Indiana University Libraries Moving Image Archive

A Snapshot into Amateur Filmmaking

On the phone, Lori Marion explained to me that her father always had a camera in his hand, and that he was “meticulous” about dating and organizing their home-movies.1 His eye for creating innovative ways to contextualize the filmed events is particularly evident in the family’s travel movies.

An added transition by Lori's father to the home movie "Milwaukee Zoo".

For example, “Lori Marion #1” begins with Lori standing beside her father as he holds a poster with cutout bubble letters that read, “California Vacation June 19, 1965.” He then presumably returns to wielding the camera and begins to pan shots of the family Buick, their mode of transportation for the vacation ahead, which will take them from their home in Illinois all the way to Baja California, Mexico, and back. Throughout the travel films, he makes a point of filming state welcome signs and other geographical markers, which help situate the films, especially for viewers in an archive who do not hold personal memories of the vacation.

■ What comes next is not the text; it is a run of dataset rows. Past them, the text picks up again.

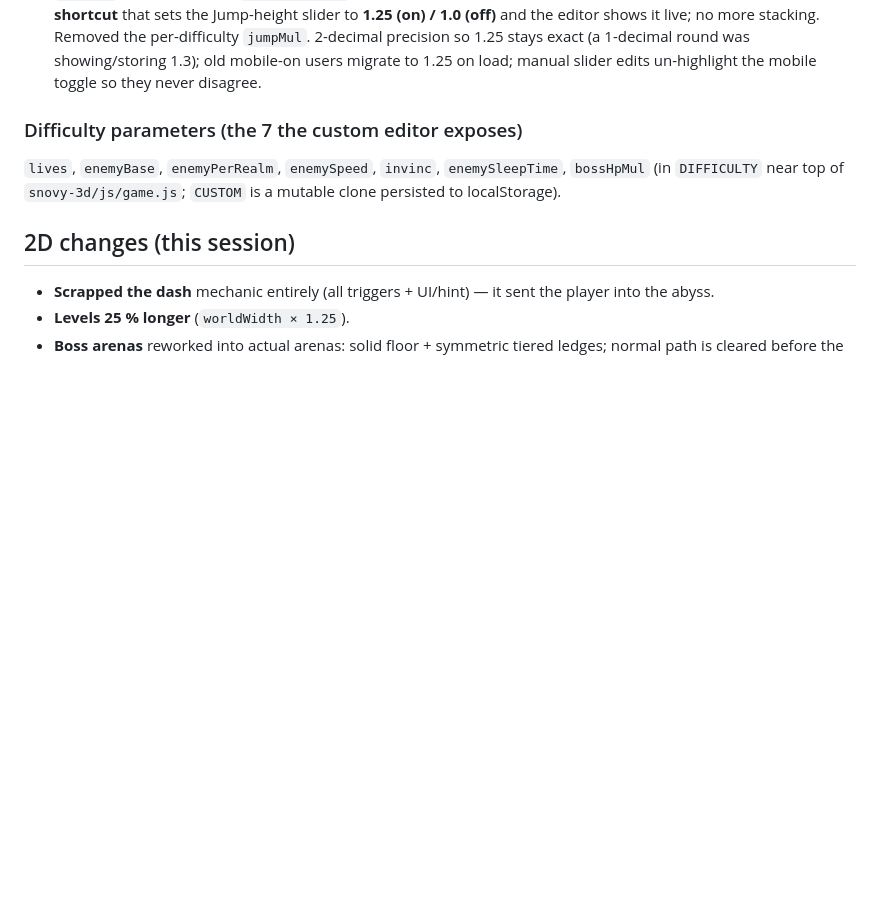
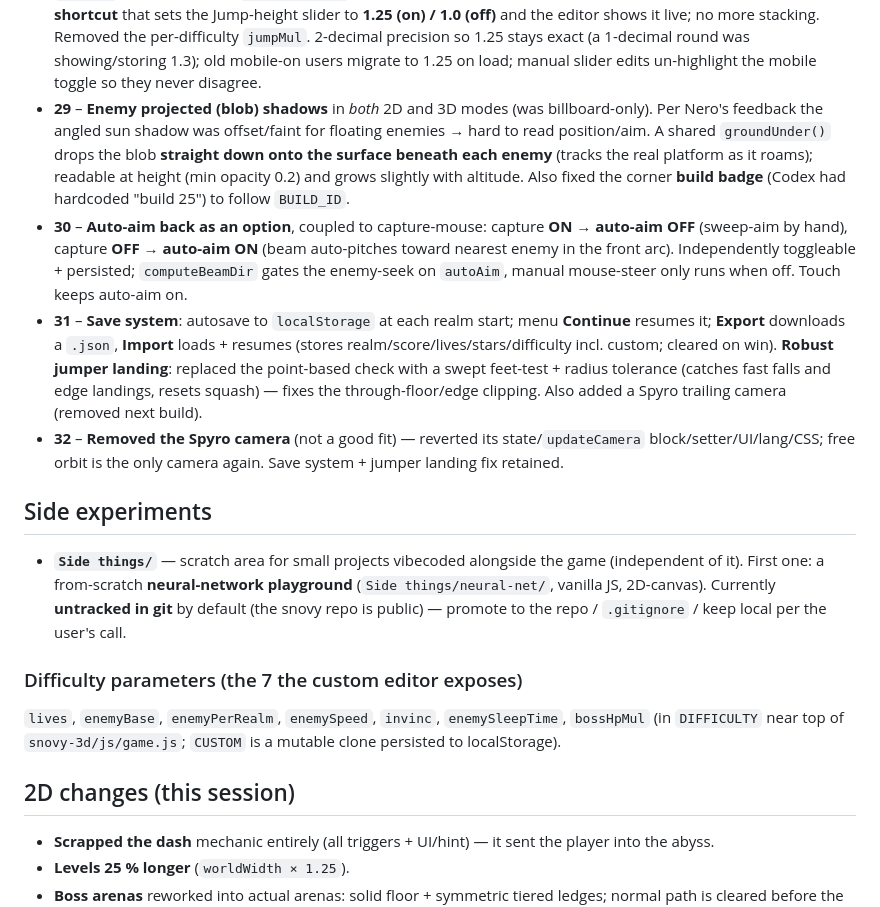
Before and after one commit to m1omg/snovy-svet-game, a Markdown page: SESSION_2026-06-25.md, the part around the change. GitHub-like rendering; blank space fills up the shorter version.

Commit message:
Session log: add builds 29-32 + Side things note
Co-Authored-By: Claude Opus 4.8 <noreply@anthropic.com>
Claude-Session: https://claude.ai/code/session_01KNM4Cq3Mk4MiDT6zrzUT1d

```diff
--- a/SESSION_2026-06-25.md
+++ b/SESSION_2026-06-25.md
@@ -29,6 +29,13 @@ A long working session on **Snový Svet** (Oliver through 12 dream realms). Most
 - **26** – Added **Jump height (×)** to the custom difficulty editor (`jumpMul`, 0.6–2.0, default 1.0) — an 8th param in all presets + the editor. Scales all three jump-velocity sites (normal jump, boss stomp, combo stomp bounce) via `currentDifficulty.jumpMul`, stacking cleanly with mobile mode; old saved customs default to 1.0.
 - **27** – Custom difficulty now **seeds from the selected preset until hand-edited**: opening the editor (or selecting Easy/Medium/Hard) copies that preset's params into CUSTOM while untouched; the first stepper nudge (or a loaded saved custom) locks it to the player's values. **"Defaults"** now resets to the currently selected preset, not always Medium. (Tracked via `lastBaseDifficulty` + `customDiffEdited`.)
 - **28** – **Unified jump height**: merged the two jump multipliers (mobile mode's hidden ×1.25 and the per-difficulty `jumpMul`) into **one global `jumpHeightMul`** — the only factor in all 3 jump-velocity sites. **Mobile mode is now a shortcut** that sets the Jump-height slider to **1.25 (on) / 1.0 (off)** and the editor shows it live; no more stacking. Removed the per-difficulty `jumpMul`. 2-decimal precision so 1.25 stays exact (a 1-decimal round was showing/storing 1.3); old mobile-on users migrate to 1.25 on load; manual slider edits un-highlight the mobile toggle so they never disagree.
+- **29** – **Enemy projected (blob) shadows** in *both* 2D and 3D modes (was billboard-only). Per Nero's feedback the angled sun shadow was offset/faint for floating enemies → hard to read position/aim. A shared `groundUnder()` drops the blob **straight down onto the surface beneath each enemy** (tracks the real platform as it roams); readable at height (min opacity 0.2) and grows slightly with altitude. Also fixed the corner **build badge** (Codex had hardcoded "build 25") to follow `BUILD_ID`.
+- **30** – **Auto-aim back as an option**, coupled to capture-mouse: capture **ON → auto-aim OFF** (sweep-aim by hand), capture **OFF → auto-aim ON** (beam auto-pitches toward nearest enemy in the front arc). Independently toggleable + persisted; `computeBeamDir` gates the enemy-seek on `autoAim`, manual mouse-steer only runs when off. Touch keeps auto-aim on.
+- **31** – **Save system**: autosave to `localStorage` at each realm start; menu **Continue** resumes it; **Export** downloads a `.json`, **Import** loads + resumes (stores realm/score/lives/stars/difficulty incl. custom; cleared on win). **Robust jumper landing**: replaced the point-based check with a swept feet-test + radius tolerance (catches fast falls and edge landings, resets squash) — fixes the through-floor/edge clipping. Also added a Spyro trailing camera (removed next build).
+- **32** – **Removed the Spyro camera** (not a good fit) — reverted its state/`updateCamera` block/setter/UI/lang/CSS; free orbit is the only camera again. Save system + jumper landing fix retained.
+
+## Side experiments
+- **`Side things/`** — scratch area for small projects vibecoded alongside the game (independent of it). First one: a from-scratch **neural-network playground** (`Side things/neural-net/`, vanilla JS, 2D-canvas). Currently **untracked in git** by default (the snovy repo is public) — promote to the repo / `.gitignore` / keep local per the user's call.
 
 ### Difficulty parameters (the 7 the custom editor exposes)
 `lives`, `enemyBase`, `enemyPerRealm`, `enemySpeed`, `invinc`, `enemySleepTime`, `bossHpMul`
```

One interesting feature about this home movie collection is the presence of premade titles, which Lori’s father spliced onto some of the reels to add contextualization. These may have been used with a “Brownie Movie Titler Outfit” and a Kodak title sheet. In an email, Lori told me that her dad had, “some type of film editor and a splicer,” and that she imagined he might have used those to add the introductions onto the films.1 The introductions offer a fascinating window into early D-I-Y contextualization techniques. In these little introductions, we can also see moving image embodiments of some of the home movie techniques suggested in Eastman Kodak’s How to Make Good Home Movies.11 For example, an animation method using blocks and exposure technique described in the Eastman Kodak book is illustrated in the title sequence of “May First Pictures, Lori Pollack 1960.”  

"Cooling Off" is one example of inventive title creation without sound.

The efforts put into editing and creating titles, for Lori’s father, was in service to showing the films to friends and relatives. In our phone conversation, Lori described the practice of her father converting the garage into a projection room to periodically show the family’s movies off to neighbors. The setting up of projectors and home movie viewing rooms has been described as a ritual by film scholar Fred Camper.12 With the focus on sharing, home-movies can be analyzed as cultural precursors to social media sites like Instagram, Facebook, and Youtube, making them invaluable in the study of the human relationship to communication technology in the United States. 

To view the complete collection of Lori Marion home movies, click here.

A Snapshot into Amateur Filmmaking